**EXERCISE PROMPT**
Please go line by line and repeat the data below exactly, with no images.

SOURCE MATERIAL START

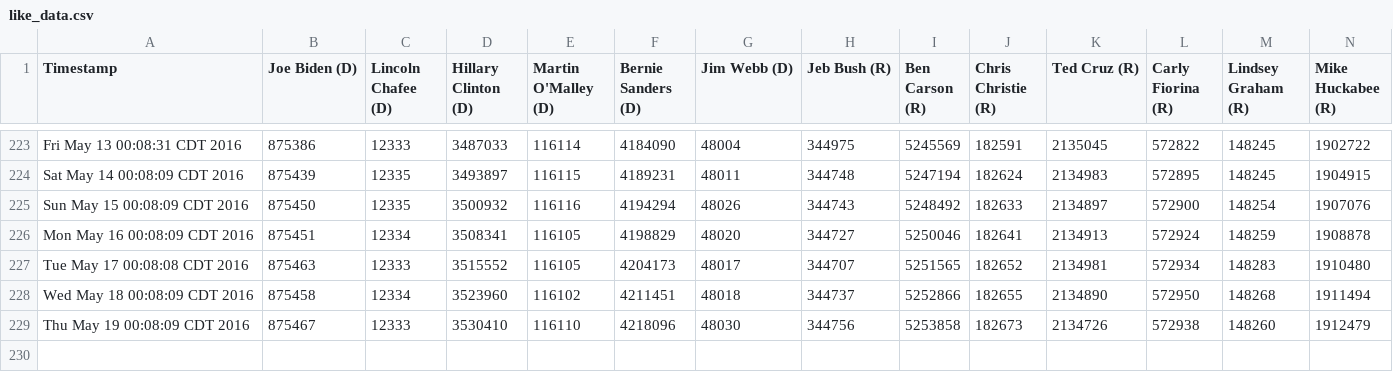
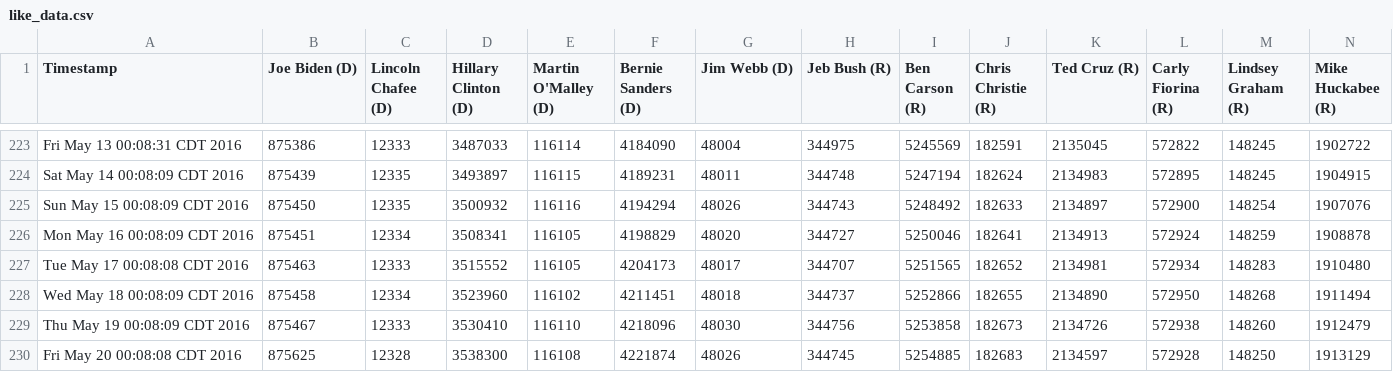
Before and after one commit to eaott/election, a CSV file: like_data.csv, drawn as a sheet; only a part is shown, gaps mark what is left out; rows hold the shown columns only; the diff names each change by its address in the sheet, - before the commit and + after, or states it on an @@ line.

Commit message:
nightly update

```diff
--- a/like_data.csv
+++ b/like_data.csv
+row 230: Fri May 20 00:08:08 CDT 2016 | 875625 | 12328 | 3538300 | 116108 | 4221874 | 48026 | 344745 | 5254885 | 182683 | 2134597 | 572928 | 148250 | 1913129
```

SOURCE MATERIAL END

**ANSWER TO THE PROBLEM**
Before and after one commit to eaott/election, a CSV file: like_data.csv, drawn as a sheet; only a part is shown, gaps mark what is left out; rows hold the shown columns only; the diff names each change by its address in the sheet, - before the commit and + after, or states it on an @@ line.

Commit message:
nightly update

```diff
--- a/like_data.csv
+++ b/like_data.csv
+row 230: Fri May 20 00:08:08 CDT 2016 | 875625 | 12328 | 3538300 | 116108 | 4221874 | 48026 | 344745 | 5254885 | 182683 | 2134597 | 572928 | 148250 | 1913129
```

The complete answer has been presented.